The Office of the Inspector General (OIG) for the Federal Housing Finance Agency (FHFA) released a report Tuesday highlighting the risks associated with banks that have traditionally serviced mortgages backed by Fannie Mae or Freddie Mac selling the rights to service troubled mortgages to nonbank servicers that specialize in handling them.
According to the report, nonbank special servicers currently hold approximately $1.4 trillion in mortgage servicing rights out of the nearly $10 trillion market. However, these new servicers have less stringent regulatory and financial requirements than traditional banks.
OIG concluded that while FHFA, Fannie Mae, and Freddie Mac had each done a good job of responding to specific problems at nonbank servicers, the agency has not established a risk management process or overall oversight framework to handle general risks posed by nonbank special servicers by the very nature of their business model.
While not naming names, one such risk specifically cited by the report was the practice of using short term financing to purchase troubled mortgages that will require long term work to resolve their difficulties. The principal reason these mortgages are sold to the nonbank servicers is that they require extra time and money to cure the deficiency. The banks sell them in order to mitigate the loss that comes with servicing them. If short term financing is utilized to acquire the assets, the bill could come due before the profit from acquiring the mortgage is realized.
Another risk the report cites is the possibility that nonbank servicers are taking on a portfolio that is larger than their infrastructure is equipped to handle. The OIG notes that the rise in these nonbank servicers has been accompanied by a corresponding rise in consumer complaints, lawsuits, and other regulatory actions.
OIG recommended two specific actions for FHFA to take to mitigate the risk. First, the agency should issue guidance to Fannie Mae and Freddie Mac on the risk management process that should be employed to identify and mitigate risks related to nonperformance under Enterprise contracts with nonbank special servicers.

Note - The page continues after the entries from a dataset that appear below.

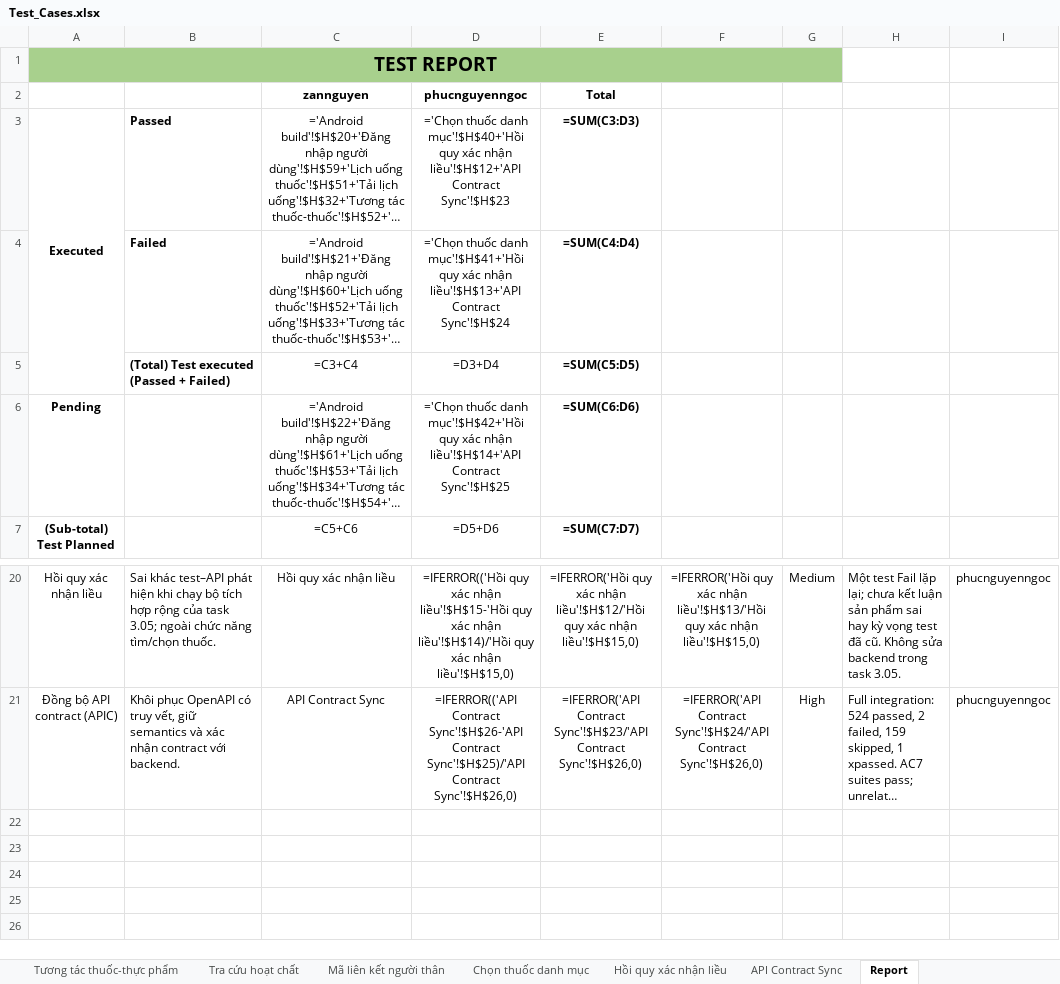
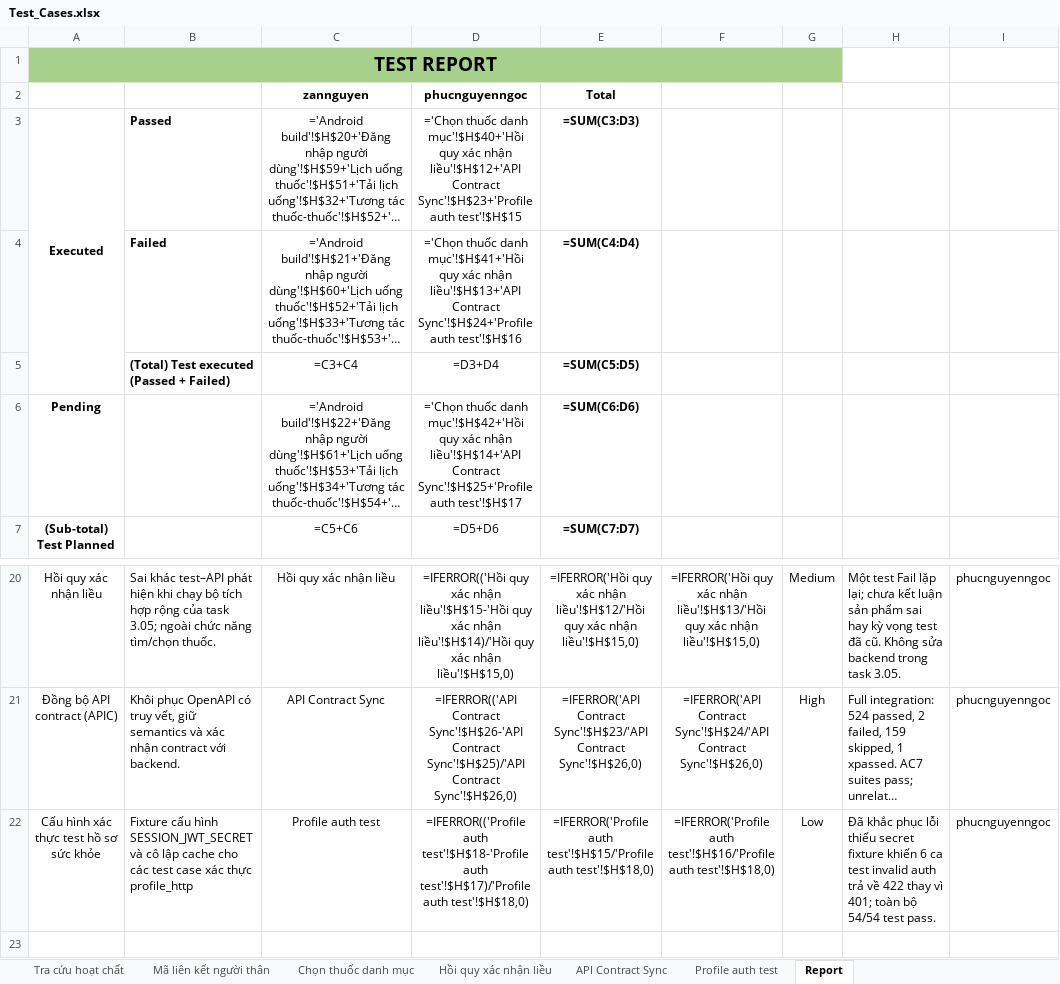
Before and after one commit to DrugTime-C1SE-07/DrugTime-docs, an Excel workbook: Team1_DTU/04_Quality_&_Testing/Test_Cases.xlsx, sheet Report, drawn as a sheet; only a part is shown, gaps mark what is left out; the shorter side is filled out with more unchanged rows; long unchanged cells end in …; values as stored, in another font and other column widths than the file's, no borders; formulas without a stored value are shown as written; charts and pictures and conditional formats not drawn; the diff names each change by its address in the sheet, - before the commit and + after, or states it on an @@ line.

Commit message:
docs(test): add profile auth test cases and update testcase book
Refs: adhoc-20261016-profile-auth-test-fixture

```diff
--- a/Team1_DTU/04_Quality_&_Testing/Test_Cases.xlsx (sheet Report)
+++ b/Team1_DTU/04_Quality_&_Testing/Test_Cases.xlsx (sheet Report)
+sheet tab: Profile auth test
-D3: …liều'!$H$12+'API Contract Sync'!$H$23
+D3: …liều'!$H$12+'API Contract Sync'!$H$23+'Profile auth test'!$H$15
-D4: …liều'!$H$13+'API Contract Sync'!$H$24
+D4: …liều'!$H$13+'API Contract Sync'!$H$24+'Profile auth test'!$H$16
-D6: …liều'!$H$14+'API Contract Sync'!$H$25
+D6: …liều'!$H$14+'API Contract Sync'!$H$25+'Profile auth test'!$H$17
+row 22: Cấu hình xác thực test hồ sơ sức khỏe | Fixture cấu hình SESSION_JWT_SECRET và cô lập cache cho các test case xác thực profile_http | Profile auth test | =IFERROR(('Profile auth test'!$H$18-'Profile auth test'!$H$17)/'Profile auth test'!$H$18,0) | =IFERROR('Profile auth test'!$H$15/'Profile auth test'!$H$18,0) | =IFERROR('Profile auth test'!$H$16/'Profile auth test'!$H$18,0) | Low | Đã khắc phục lỗi thiếu secret fixture khiến 6 ca test invalid auth trả về 422 thay vì 401; toàn bộ 54/54 test pass. | phucnguyenngoc
```
Also changed, not shown: charts or pictures.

The other step that OIG recommended was for the agency to develop a comprehensive framework to mitigate the risks nonbank special servicers pose to the Enterprises including routine FHFA examinations, Enterprise reviews, and capacity testing before acquisition of servicing rights to ensure these servicers can continue to fulfill their servicing requirements.
To accomplish the recommendations, OIG pointed to the 2013 risk management guidance published by the Consumer Financial Protection Bureau and the Office of the Comptroller of Currency as a possible model.